The Ministerial Legislative Committee on Sunday passed the “NGO Bill,” proposed by MKs Ayelet Shaked (Jewish Home) and MK Robert Ilatov (Israel Beiteinu), limiting foreign donations to Israeli non-governmental organizations.
The law is nothing if not controversial: it seeks to levy a fine of 45% on donations from abroad to Israeli organizations, if their goals or actions include a call to try IDF soldiers in international courts; a call to boycott, disinvest, or apply sanctions against the state of Israel or its citizens; the denial of the existence of the state of Israel as Jewish and democratic; incitement to racism, or support for an armed struggle of an enemy state or terrorist organization against Israel.
MK Shaked argued that foreign funds are being used to subvert the will of the Israeli voter, permitting an extremist minority a disproportionately influential voice in the market of public opinions.

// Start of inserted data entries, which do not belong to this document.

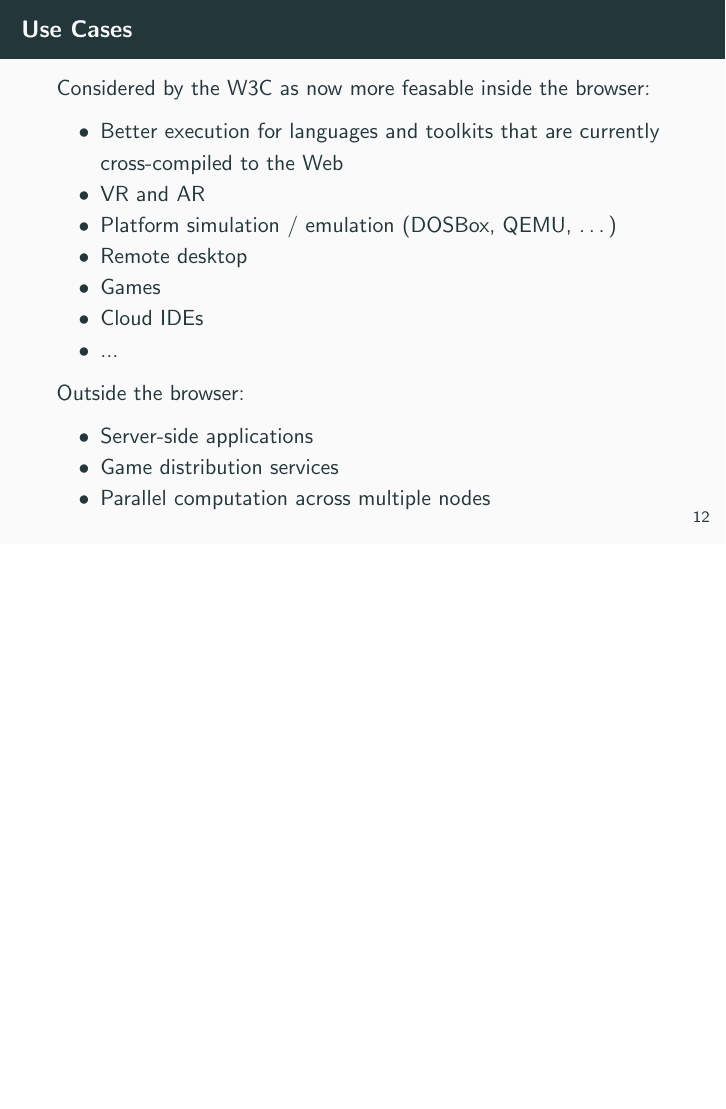
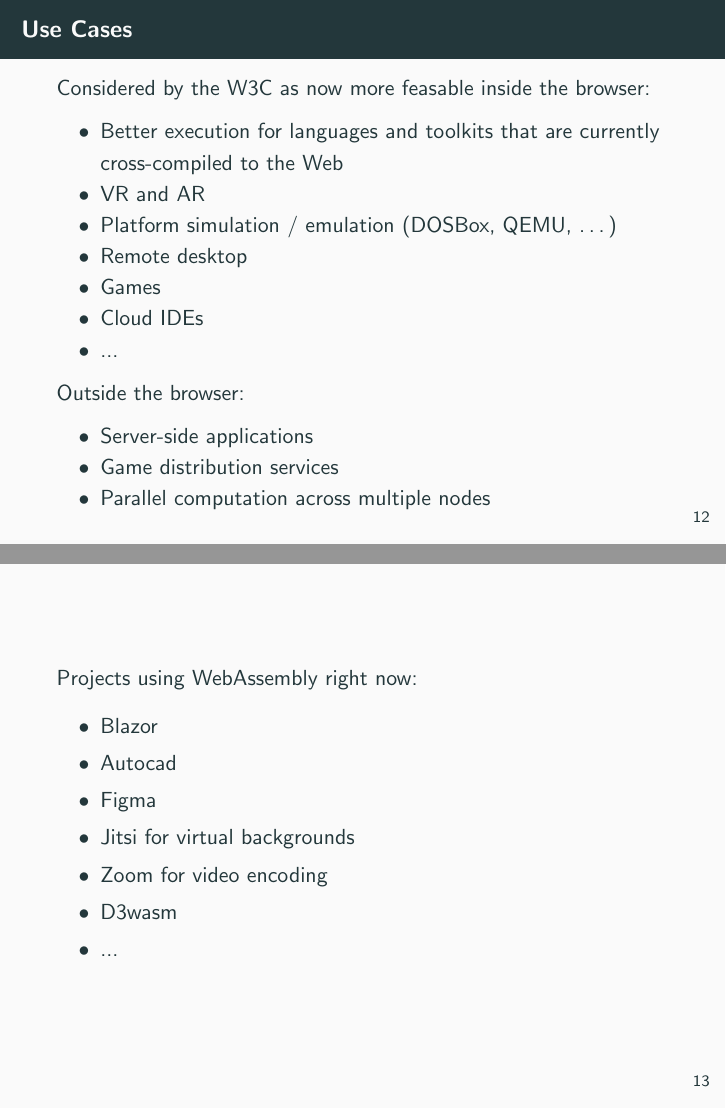
Before and after one commit to JakWai01/notes-special-topics-for-web-applications, LaTeX slides (presentation/webassembly.tex): page 13 of 14 before the commit and pages 13 and 14 of 15 after it, the two joined at a grey line, the shorter picture padded with empty space. Compiled offline with pdfLaTeX.

Commit message:
feat: Add section about usage of wasm

```diff
--- a/presentation/webassembly.tex
+++ b/presentation/webassembly.tex
@@ -118,6 +118,19 @@
     \end{itemize}
 \end{frame}
 
+\begin{frame}
+    Projects using WebAssembly right now:
+    \begin{itemize}
+        \item Blazor
+        \item Autocad
+        \item Figma
+        \item Jitsi for virtual backgrounds
+        \item Zoom for video encoding
+        \item \href{https://wasm.continuation-labs.com/d3demo/}{D3wasm}
+        \item ...
+    \end{itemize}
+\end{frame}
+
 % Talk about S-expressions, import, exports, types, globals and shared memory and talk about why it might be not that relevant for the "normal" webdev
 \begin{frame}[fragile]{WebAssembly Text}
     \begin{itemize}
```
Also changed, not shown: README.md.
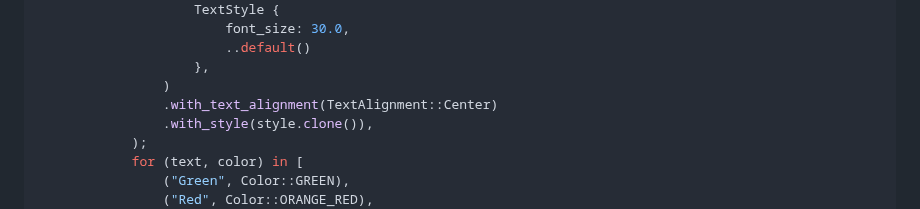
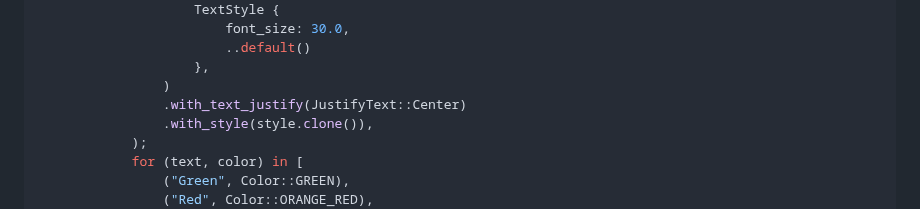
Before and after one commit to Leinnan/bevy_button_released_plugin, a Markdown page: README.md, the part around the change. GitHub-like rendering.

```diff
--- a/README.md
+++ b/README.md
@@ -72,7 +72,7 @@ fn setup(mut commands: Commands) {
                         ..default()
                     },
                 )
-                .with_text_alignment(TextAlignment::Center)
+                .with_text_justify(JustifyText::Center)
                 .with_style(style.clone()),
             );
             for (text, color) in [
```
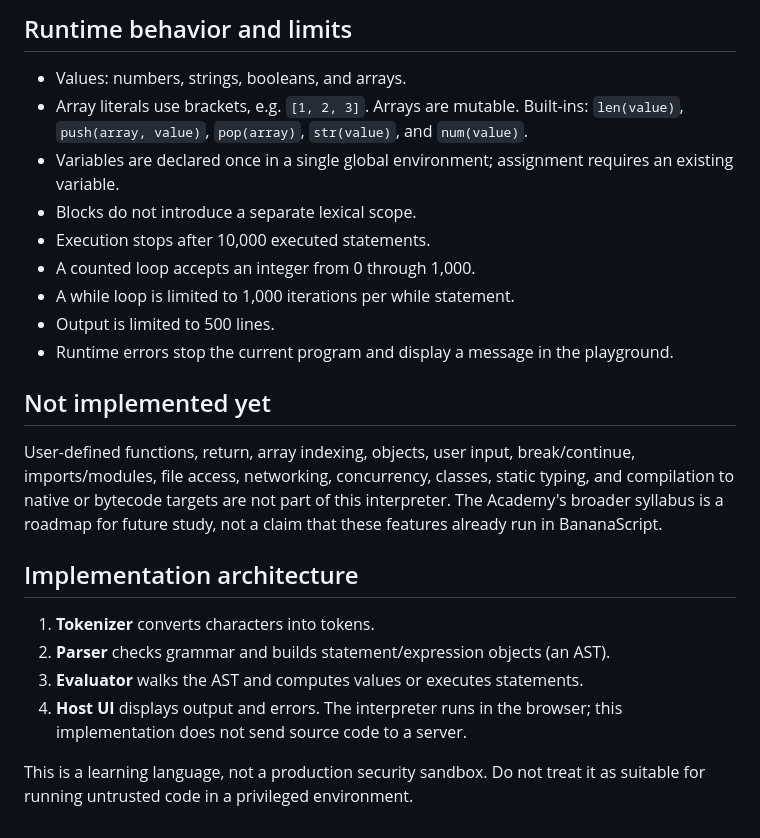
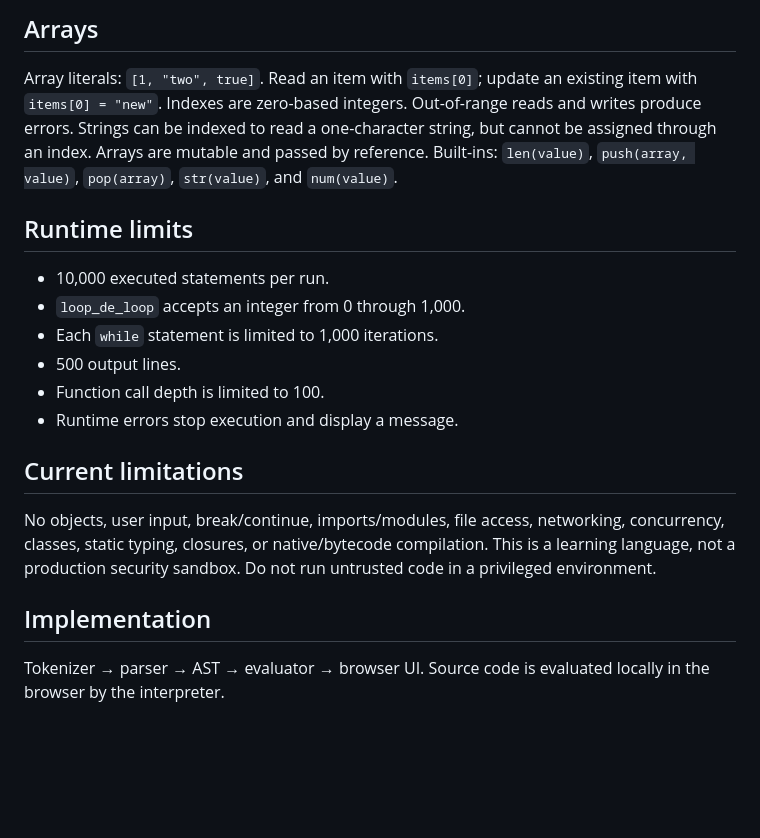
Before and after one commit to blssnvj21/Programming, a Markdown page: LANGUAGE.md, the part around one of its changes. GitHub-like rendering; blank space fills up the shorter version.

```diff
--- a/LANGUAGE.md
+++ b/LANGUAGE.md
@@ -51,22 +34,17 @@ Arithmetic operators require numbers. Division and remainder by zero produce err
 
-## Runtime behavior and limits
-- Values: numbers, strings, booleans, and arrays.
-- Array literals use brackets, e.g. `[1, 2, 3]`. Arrays are mutable. Built-ins: `len(value)`, `push(array, value)`, `pop(array)`, `str(value)`, and `num(value)`.
-- Variables are declared once in a single global environment; assignment requires an existing variable.
-- Blocks do not introduce a separate lexical scope.
-- Execution stops after 10,000 executed statements.
-- A counted loop accepts an integer from 0 through 1,000.
-- A while loop is limited to 1,000 iterations per while statement.
-- Output is limited to 500 lines.
-- Runtime errors stop the current program and display a message in the playground.
+## Arrays
+Array literals: `[1, "two", true]`. Read an item with `items[0]`; update an existing item with `items[0] = "new"`. Indexes are zero-based integers. Out-of-range reads and writes produce errors. Strings can be indexed to read a one-character string, but cannot be assigned through an index. Arrays are mutable and passed by reference. Built-ins: `len(value)`, `push(array, value)`, `pop(array)`, `str(value)`, and `num(value)`.
 
-## Not implemented yet
-User-defined functions, return, array indexing, objects, user input, break/continue, imports/modules, file access, networking, concurrency, classes, static typing, and compilation to native or bytecode targets are not part of this interpreter. The Academy's broader syllabus is a roadmap for future study, not a claim that these features already run in BananaScript.
+## Runtime limits
+- 10,000 executed statements per run.
+- `loop_de_loop` accepts an integer from 0 through 1,000.
+- Each `while` statement is limited to 1,000 iterations.
+- 500 output lines.
+- Function call depth is limited to 100.
+- Runtime errors stop execution and display a message.
 
-## Implementation architecture
-1. **Tokenizer** converts characters into tokens.
-2. **Parser** checks grammar and builds statement/expression objects (an AST).
-3. **Evaluator** walks the AST and computes values or executes statements.
-4. **Host UI** displays output and errors. The interpreter runs in the browser; this implementation does not send source code to a server.
+## Current limitations
+No objects, user input, break/continue, imports/modules, file access, networking, concurrency, classes, static typing, closures, or native/bytecode compilation. This is a learning language, not a production security sandbox. Do not run untrusted code in a privileged environment.
 
-This is a learning language, not a production security sandbox. Do not treat it as suitable for running untrusted code in a privileged environment.
+## Implementation
+Tokenizer → parser → AST → evaluator → browser UI. Source code is evaluated locally in the browser by the interpreter.
```
Also changed, not shown: other parts of LANGUAGE.md (+21 -38 lines).
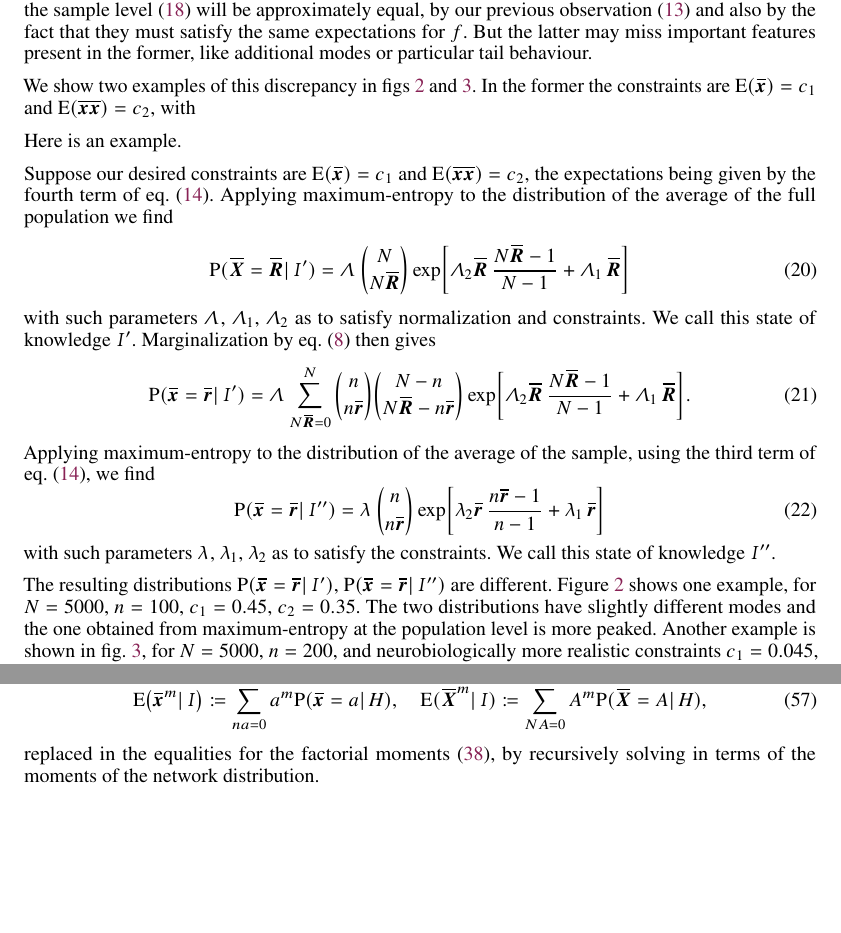
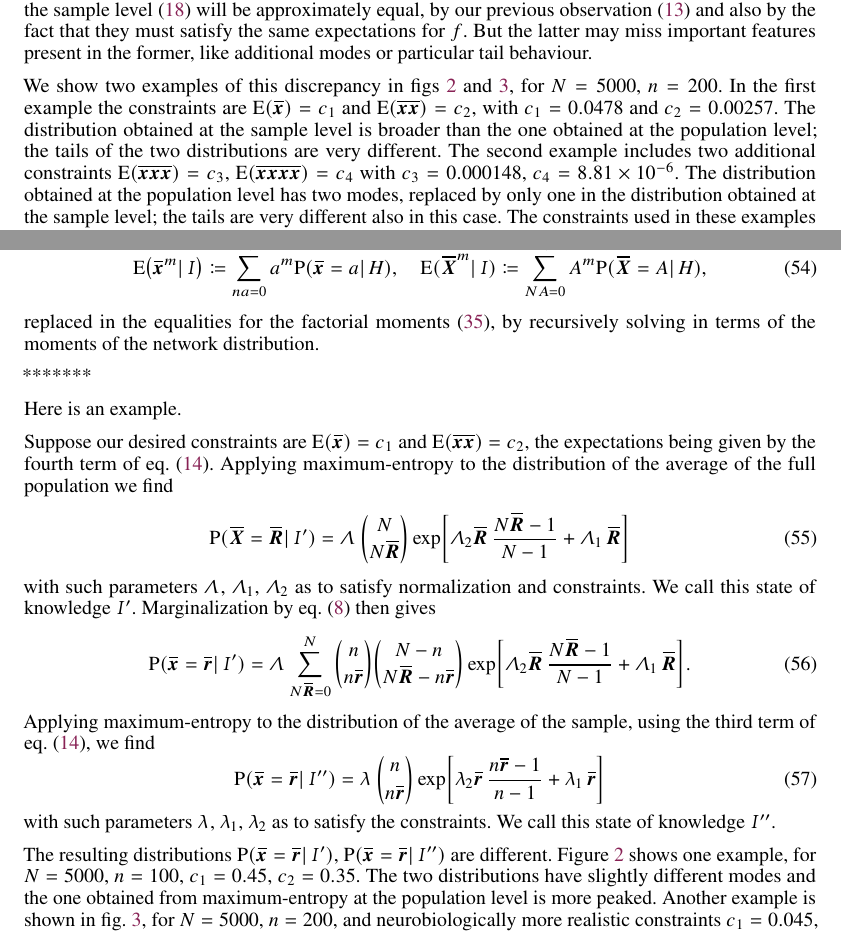
Before and after one commit to pglpm/maxNt, a LaTeX paper (maxNt.tex): two parts of pages 6 and 18 of 18, joined at a grey line, cut so that both start at the same text. Compiled offline with pdfLaTeX.

Commit message:
new material on projection

```diff
--- a/maxNt.tex
+++ b/maxNt.tex
@@ -1064,47 +1064,6 @@ satisfy the same expectations for $f$. But the latter may miss important
 features present in the former, like additional modes or particular tail
 behaviour.
 
-We show two examples of this discrepancy in
-\figs~\ref{fig:diff_maxent_pop_sample}
-and~\ref{fig:diff_maxent_pop_sample_realdata}. In the former the
-constraints are $\expe{\yxs} = c_1$ and
-$\expe{\yxxs} = c_2$, with
-
-
-
-
-Here is an example.
-
-Suppose our desired constraints are $\expe{\yxs } = c_1$ and
-$\expe{\yxxs} = c_2$, the expectations being given by the fourth term of
-\eqn~\eqref{eq:expe_products}. Applying \me\ to the distribution of the
-average of the full population we find
-\begin{equation}
-  \label{eq:full_pop_av_example_ME}
-  \p(\yXf = \yRf \| \yHa)  = \yL\,
-\binom{N}{N \yRf}\exp\biggl[
-\yL_2 \yRf \,\frac{N \yRf-1}{N-1} + \yL_1\, \yRf\biggr]
-\end{equation}
-with such parameters $\yL$, $\yL_1$, $\yL_2$ as to satisfy normalization
-and constraints. We call this state of knowledge $\yHa$. Marginalization by
-\eqn~\eqref{eq:marginal} then gives
-\begin{equation}
-  \label{eq:full_pop_av_example_ME_marg}
-  \p(\yxs = \yrs \| \yHa)  = \yL
-  \sum_{N\yRf=0}^N
-  \binom{n}{n\yrs} \binom{N-n}{N\yRf-n\yrs} \exp\biggl[
-\yL_2 \yRf \,\frac{N \yRf-1}{N-1} + \yL_1\, \yRf\biggr].
-\end{equation}
-Applying \me\ to the distribution of the average of the sample, using the
-third term of \eqn~\eqref{eq:expe_products}, we find
-\begin{equation}
-  \label{eq:sample_av_example_ME}
-  \p(\yxs = \yrs \| \yHb)  = \yl\,
-  \binom{n}{n\yrs}
-  \exp\biggl[\yl_2 \yrs \,\frac{n \yrs-1}{n-1} + \yl_1\, \yrs\biggr]
-\end{equation}
-with such parameters $\yl$, $\yl_1$, $\yl_2$ as to satisfy the constraints.
-We call this state of knowledge $\yHb$.
 %\setlength{\intextsep}{0.5ex}%
 %\begin{wrapfigure}{r}{0.5\linewidth}
 \begin{figure}[!t]
@@ -1131,18 +1090,20 @@ We call this state of knowledge $\yHb$.
   $\expe{\sav{\yx\yx\yx\yx}}=8.81\times 10^{-6}$.}
 \label{fig:diff_maxent_pop_sample_realdata}
 \end{figure}%maxent_pop_or_sample.nb
-
-The resulting distributions $\p(\yxs = \yrs \| \yHa)$,
-$\p(\yxs = \yrs \| \yHb)$ are different.
-Figure~\ref{fig:diff_maxent_pop_sample} shows one example, for $N=5000$,
-$n=100$, $c_1=0.45$, $c_2=0.35$. The two distributions have slightly
-different modes and the one obtained from \me\ at the population level is
-more peaked. Another example is shown in
-\fig~\ref{fig:diff_maxent_pop_sample_realdata}, for $N=5000$, $n=200$,
-and neurobiologically more realistic constraints $c_1=0.045$, $c_2=0.0025$
-\cite{rostamietal2016}. The discrepancy is maybe not as large as in the
-previous example, but the tails of the distributions are still very
-different.
+We show two examples of this discrepancy in
+\figs~\ref{fig:diff_maxent_pop_sample}
+and~\ref{fig:diff_maxent_pop_sample_realdata}, for $N=5000$, $n=200$. In
+the first example the constraints are $\expe{\yxs} = c_1$ and
+$\expe{\yxxs} = c_2$, with $c_1=0.0478$ and $c_2=0.00257$. The distribution
+obtained at the sample level is broader than the one obtained at the
+population level; the tails of the two distributions are very different.
+The second example includes two additional constraints
+$\expe{\sav{\yx\yx\yx}}= c_3$, $\expe{\sav{\yx\yx\yx\yx}}=c_4$ with
+$c_3=0.000148$, $c_4=8.81\times 10^{-6}$. The distribution obtained at the
+population level has two modes, replaced by only one in the distribution
+obtained at the sample level; the tails are very different also in this
+case. The constraints used in these examples have neurobiologically
+realistic values \cite{rostamietal2016}.
 
 
 The inequivalence of the two \me\ applications is generally valid for small
@@ -2162,4 +2123,55 @@ $n\yxs$ of the first $n$ units can be in state $1$. In formulae,
   moments~\eqref{noeq:eq_factmom_prod}, by recursively solving in terms of
   the moments of the network distribution.
 
+  *******
+
+
+
+
+Here is an example.
+
+Suppose our desired constraints are $\expe{\yxs } = c_1$ and
+$\expe{\yxxs} = c_2$, the expectations being given by the fourth term of
+\eqn~\eqref{eq:expe_products}. Applying \me\ to the distribution of the
+average of the full population we find
+\begin{equation}
+  \label{eq:full_pop_av_example_ME}
+  \p(\yXf = \yRf \| \yHa)  = \yL\,
+\binom{N}{N \yRf}\exp\biggl[
+\yL_2 \yRf \,\frac{N \yRf-1}{N-1} + \yL_1\, \yRf\biggr]
+\end{equation}
+with such parameters $\yL$, $\yL_1$, $\yL_2$ as to satisfy normalization
+and constraints. We call this state of knowledge $\yHa$. Marginalization by
+\eqn~\eqref{eq:marginal} then gives
+\begin{equation}
+  \label{eq:full_pop_av_example_ME_marg}
+  \p(\yxs = \yrs \| \yHa)  = \yL
+  \sum_{N\yRf=0}^N
+  \binom{n}{n\yrs} \binom{N-n}{N\yRf-n\yrs} \exp\biggl[
+\yL_2 \yRf \,\frac{N \yRf-1}{N-1} + \yL_1\, \yRf\biggr].
+\end{equation}
+Applying \me\ to the distribution of the average of the sample, using the
+third term of \eqn~\eqref{eq:expe_products}, we find
+\begin{equation}
+  \label{eq:sample_av_example_ME}
+  \p(\yxs = \yrs \| \yHb)  = \yl\,
+  \binom{n}{n\yrs}
+  \exp\biggl[\yl_2 \yrs \,\frac{n \yrs-1}{n-1} + \yl_1\, \yrs\biggr]
+\end{equation}
+with such parameters $\yl$, $\yl_1$, $\yl_2$ as to satisfy the constraints.
+We call this state of knowledge $\yHb$.
+
+
+The resulting distributions $\p(\yxs = \yrs \| \yHa)$,
+$\p(\yxs = \yrs \| \yHb)$ are different.
+Figure~\ref{fig:diff_maxent_pop_sample} shows one example, for $N=5000$,
+$n=100$, $c_1=0.45$, $c_2=0.35$. The two distributions have slightly
+different modes and the one obtained from \me\ at the population level is
+more peaked. Another example is shown in
+\fig~\ref{fig:diff_maxent_pop_sample_realdata}, for $N=5000$, $n=200$,
+and neurobiologically more realistic constraints $c_1=0.045$, $c_2=0.0025$
+\cite{rostamietal2016}. The discrepancy is maybe not as large as in the
+previous example, but the tails of the distributions are still very
+different.
+
 \end{document}
```
Also changed, not shown: maxNt.pdf, maxNt.tex (6 more changed lines).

“This extremist minority endangers the state of Israel and is being employed as a universal beach head towards the delegitimization of Israel,” Shaked said, adding, “This important law will help dramatically in the fight against this phenomenon and to limit foreign states’ ability to intervene in Israel’s internal affairs.”
Eight ministers voted for the bill and four against. The next step is introducing the bill for an initial vote by the Knesset plenum. But Justice Minister Tzipi Livni has announced that she intends to appeal the committee decision in the high court, which in Israel doesn’t have to wait until a bill becomes a law. One of the perks of being a judge in Israel is that you can subvert the will of the voter on the national and municipal level, and abort legislative efforts even as they are being conceived.
The Ministerial committee approved the proposed bill despite the opinion of AG Yehuda Weinstein, who believes it is unconstitutional. In his opinion, the proposed law would not impose a tax on the targeted NGOs, but a fine, intended to generate a chilling effect and to effectively block donations to these organizations.
This means that should Weinstein be called on to defend the bill against an appeal by the Justice minister, he would have a hard time fulfilling his prescribed duties.
In my humble opinion, the Shaked bill is extremely dangerous, handing government even more power than it already has to repress democratic activity. As usual, Israeli politicians continue to fail to understand that the highest function of a democracy is not majority rule—you can get that in most political environments, from Ruanda to China—but the protection of minorities. Especially the minorities government loathes.
The Israeli political system already has way too much power over individuals and organizations, and I fear that the law that subverts free speech in support of a cause I support would one day be used against me and on behalf of causes I detest.
Israel already has laws on the books prohibiting advocating boycotts and disinvestments. Those can be used to protect and defend Israeli concerns without resorting to dangerous, new legislation.